▸ **Problem to work on**:
Report the number of lines in the data where the word "DSIM" appears, and add no other text.
%%
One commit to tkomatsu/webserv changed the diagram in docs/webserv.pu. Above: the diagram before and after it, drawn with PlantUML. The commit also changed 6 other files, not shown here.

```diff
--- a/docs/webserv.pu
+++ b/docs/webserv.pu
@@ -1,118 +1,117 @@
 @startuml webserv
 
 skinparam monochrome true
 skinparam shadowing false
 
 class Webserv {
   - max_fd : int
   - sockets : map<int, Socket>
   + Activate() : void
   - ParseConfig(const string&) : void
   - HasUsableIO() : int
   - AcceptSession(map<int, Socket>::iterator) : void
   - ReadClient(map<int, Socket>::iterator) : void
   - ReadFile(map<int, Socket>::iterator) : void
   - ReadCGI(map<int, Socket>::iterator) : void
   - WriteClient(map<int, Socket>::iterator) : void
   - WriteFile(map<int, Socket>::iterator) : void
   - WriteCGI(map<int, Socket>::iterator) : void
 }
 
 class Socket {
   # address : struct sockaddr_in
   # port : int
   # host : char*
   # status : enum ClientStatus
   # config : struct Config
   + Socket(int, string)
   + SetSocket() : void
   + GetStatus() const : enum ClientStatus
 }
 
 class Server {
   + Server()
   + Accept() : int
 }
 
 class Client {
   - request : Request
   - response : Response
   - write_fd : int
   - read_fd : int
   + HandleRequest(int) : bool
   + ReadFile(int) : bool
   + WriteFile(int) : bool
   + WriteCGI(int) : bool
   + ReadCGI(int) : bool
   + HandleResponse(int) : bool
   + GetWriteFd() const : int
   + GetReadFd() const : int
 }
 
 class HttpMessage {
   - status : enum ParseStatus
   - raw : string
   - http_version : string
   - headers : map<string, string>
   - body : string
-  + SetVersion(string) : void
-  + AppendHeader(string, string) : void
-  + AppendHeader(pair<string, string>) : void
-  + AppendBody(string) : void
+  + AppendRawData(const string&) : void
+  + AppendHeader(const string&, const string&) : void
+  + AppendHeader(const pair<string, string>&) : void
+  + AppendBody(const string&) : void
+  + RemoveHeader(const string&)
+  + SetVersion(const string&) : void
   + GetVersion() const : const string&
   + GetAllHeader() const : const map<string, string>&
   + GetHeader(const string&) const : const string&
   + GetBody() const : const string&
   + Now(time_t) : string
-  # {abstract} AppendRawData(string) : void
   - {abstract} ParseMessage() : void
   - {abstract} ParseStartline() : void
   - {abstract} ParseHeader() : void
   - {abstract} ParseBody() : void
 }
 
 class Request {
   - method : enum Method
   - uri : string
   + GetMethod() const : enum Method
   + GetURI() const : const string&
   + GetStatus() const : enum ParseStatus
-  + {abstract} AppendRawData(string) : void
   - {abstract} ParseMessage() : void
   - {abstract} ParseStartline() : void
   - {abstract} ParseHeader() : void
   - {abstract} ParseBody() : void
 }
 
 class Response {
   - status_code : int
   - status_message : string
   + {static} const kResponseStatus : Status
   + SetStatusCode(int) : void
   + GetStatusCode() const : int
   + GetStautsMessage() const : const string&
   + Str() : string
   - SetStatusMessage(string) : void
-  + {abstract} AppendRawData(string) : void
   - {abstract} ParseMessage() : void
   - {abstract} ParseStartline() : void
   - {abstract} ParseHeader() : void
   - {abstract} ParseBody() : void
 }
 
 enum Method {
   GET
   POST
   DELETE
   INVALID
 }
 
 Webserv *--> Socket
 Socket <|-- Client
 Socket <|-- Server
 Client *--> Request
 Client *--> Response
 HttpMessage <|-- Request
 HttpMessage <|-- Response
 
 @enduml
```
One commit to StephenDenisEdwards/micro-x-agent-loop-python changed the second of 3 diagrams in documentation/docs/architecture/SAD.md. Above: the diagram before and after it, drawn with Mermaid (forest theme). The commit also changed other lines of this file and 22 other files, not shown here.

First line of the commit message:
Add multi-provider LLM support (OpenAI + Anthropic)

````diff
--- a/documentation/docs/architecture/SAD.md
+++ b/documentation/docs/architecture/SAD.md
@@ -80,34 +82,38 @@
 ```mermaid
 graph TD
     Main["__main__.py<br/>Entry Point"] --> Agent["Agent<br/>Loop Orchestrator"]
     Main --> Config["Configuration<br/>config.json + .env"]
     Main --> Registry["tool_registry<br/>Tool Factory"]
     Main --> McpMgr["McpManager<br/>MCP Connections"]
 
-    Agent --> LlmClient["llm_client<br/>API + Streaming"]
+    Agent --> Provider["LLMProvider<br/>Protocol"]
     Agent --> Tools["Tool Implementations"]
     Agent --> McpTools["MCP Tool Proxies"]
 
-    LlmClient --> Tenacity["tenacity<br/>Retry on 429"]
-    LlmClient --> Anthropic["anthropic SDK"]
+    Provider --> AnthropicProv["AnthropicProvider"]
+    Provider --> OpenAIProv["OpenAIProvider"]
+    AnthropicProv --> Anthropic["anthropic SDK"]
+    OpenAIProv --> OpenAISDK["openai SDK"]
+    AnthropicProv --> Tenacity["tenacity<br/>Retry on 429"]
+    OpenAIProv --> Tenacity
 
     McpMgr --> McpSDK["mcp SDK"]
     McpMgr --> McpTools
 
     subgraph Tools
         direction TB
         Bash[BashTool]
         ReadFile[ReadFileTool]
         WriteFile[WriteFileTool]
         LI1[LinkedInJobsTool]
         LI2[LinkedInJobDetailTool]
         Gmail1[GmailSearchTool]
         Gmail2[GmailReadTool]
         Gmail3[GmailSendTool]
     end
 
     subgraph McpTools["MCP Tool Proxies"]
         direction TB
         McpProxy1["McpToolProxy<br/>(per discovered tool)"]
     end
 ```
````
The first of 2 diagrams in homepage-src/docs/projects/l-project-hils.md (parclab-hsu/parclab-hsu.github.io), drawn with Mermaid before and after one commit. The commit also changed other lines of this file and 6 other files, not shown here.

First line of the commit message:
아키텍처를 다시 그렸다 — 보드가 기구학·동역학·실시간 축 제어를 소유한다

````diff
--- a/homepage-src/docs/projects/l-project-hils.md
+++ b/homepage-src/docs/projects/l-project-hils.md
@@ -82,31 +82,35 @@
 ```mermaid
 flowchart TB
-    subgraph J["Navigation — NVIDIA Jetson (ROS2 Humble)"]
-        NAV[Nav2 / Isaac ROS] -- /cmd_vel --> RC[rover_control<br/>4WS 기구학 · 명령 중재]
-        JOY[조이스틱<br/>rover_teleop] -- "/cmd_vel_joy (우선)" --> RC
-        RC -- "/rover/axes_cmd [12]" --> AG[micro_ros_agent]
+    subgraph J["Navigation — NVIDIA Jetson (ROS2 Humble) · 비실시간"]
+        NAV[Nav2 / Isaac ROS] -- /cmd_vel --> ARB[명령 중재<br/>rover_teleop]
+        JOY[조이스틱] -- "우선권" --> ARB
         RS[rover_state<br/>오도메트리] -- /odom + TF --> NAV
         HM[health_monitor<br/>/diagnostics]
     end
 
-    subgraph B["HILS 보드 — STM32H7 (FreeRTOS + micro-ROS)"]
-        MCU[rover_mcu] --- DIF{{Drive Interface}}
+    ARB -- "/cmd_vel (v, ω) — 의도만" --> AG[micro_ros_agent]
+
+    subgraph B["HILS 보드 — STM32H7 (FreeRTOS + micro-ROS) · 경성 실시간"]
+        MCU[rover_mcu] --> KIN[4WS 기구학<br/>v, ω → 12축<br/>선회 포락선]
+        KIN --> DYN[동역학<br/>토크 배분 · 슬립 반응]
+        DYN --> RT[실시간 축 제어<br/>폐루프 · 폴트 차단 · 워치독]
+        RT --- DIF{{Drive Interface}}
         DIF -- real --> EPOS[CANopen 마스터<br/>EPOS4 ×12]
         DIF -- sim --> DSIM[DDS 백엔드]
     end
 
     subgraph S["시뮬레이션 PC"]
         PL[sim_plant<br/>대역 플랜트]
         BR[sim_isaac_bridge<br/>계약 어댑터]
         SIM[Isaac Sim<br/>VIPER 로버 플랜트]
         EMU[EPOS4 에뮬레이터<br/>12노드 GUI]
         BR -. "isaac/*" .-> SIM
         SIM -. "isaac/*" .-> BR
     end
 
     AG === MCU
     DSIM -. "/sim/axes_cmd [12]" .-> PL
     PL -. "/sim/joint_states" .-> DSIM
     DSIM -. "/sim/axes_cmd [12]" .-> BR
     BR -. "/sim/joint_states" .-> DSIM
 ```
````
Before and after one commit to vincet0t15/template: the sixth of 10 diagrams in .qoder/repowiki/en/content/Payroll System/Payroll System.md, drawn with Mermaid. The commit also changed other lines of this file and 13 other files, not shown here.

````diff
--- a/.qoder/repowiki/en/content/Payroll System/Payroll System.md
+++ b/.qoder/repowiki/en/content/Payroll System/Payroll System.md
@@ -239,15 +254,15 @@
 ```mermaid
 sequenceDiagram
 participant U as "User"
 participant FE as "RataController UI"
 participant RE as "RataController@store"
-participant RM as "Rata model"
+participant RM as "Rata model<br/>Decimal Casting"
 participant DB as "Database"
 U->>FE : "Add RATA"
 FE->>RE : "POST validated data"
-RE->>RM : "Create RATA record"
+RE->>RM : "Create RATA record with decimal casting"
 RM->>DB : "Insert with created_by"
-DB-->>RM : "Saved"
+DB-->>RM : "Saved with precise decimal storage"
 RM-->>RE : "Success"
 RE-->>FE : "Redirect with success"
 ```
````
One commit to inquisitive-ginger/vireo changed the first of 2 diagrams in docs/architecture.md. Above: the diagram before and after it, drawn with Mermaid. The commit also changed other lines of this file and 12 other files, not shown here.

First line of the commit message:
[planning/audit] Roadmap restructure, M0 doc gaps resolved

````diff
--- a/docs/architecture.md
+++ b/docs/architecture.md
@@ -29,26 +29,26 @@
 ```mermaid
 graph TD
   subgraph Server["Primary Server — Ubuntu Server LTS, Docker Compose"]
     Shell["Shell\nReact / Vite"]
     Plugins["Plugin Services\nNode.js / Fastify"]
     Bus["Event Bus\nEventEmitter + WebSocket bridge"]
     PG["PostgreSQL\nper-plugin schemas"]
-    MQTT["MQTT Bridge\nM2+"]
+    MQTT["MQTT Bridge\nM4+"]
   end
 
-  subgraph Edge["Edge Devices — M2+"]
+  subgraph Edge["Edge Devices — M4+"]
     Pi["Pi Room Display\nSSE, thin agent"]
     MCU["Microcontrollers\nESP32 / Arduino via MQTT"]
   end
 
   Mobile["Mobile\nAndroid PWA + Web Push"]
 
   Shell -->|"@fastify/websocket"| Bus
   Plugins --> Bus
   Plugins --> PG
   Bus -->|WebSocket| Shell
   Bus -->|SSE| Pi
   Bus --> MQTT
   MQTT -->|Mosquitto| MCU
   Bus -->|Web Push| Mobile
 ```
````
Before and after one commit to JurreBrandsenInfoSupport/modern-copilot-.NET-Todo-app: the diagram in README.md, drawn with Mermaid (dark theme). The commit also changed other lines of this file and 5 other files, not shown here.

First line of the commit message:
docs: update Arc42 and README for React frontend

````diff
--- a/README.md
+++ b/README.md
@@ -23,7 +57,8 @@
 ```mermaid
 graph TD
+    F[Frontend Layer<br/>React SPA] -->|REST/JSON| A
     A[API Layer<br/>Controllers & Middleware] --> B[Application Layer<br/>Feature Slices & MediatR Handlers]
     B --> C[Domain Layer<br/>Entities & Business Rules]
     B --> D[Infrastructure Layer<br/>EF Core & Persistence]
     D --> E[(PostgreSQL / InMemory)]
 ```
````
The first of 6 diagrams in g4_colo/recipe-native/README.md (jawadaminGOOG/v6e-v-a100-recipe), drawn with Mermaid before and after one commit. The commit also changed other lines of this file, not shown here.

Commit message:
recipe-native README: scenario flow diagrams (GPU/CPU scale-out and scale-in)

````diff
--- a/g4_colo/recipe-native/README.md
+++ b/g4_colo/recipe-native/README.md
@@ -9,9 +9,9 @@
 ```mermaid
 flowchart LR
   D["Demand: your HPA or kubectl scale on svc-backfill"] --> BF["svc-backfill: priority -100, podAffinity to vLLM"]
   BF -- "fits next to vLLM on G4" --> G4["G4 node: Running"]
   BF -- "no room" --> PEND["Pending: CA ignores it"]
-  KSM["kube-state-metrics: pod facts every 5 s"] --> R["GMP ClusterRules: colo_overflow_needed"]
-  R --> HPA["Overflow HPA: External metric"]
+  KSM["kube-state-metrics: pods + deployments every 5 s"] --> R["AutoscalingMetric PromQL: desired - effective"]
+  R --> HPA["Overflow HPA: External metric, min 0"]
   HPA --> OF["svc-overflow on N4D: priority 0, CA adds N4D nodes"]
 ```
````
%%
▸ **Your response**:
5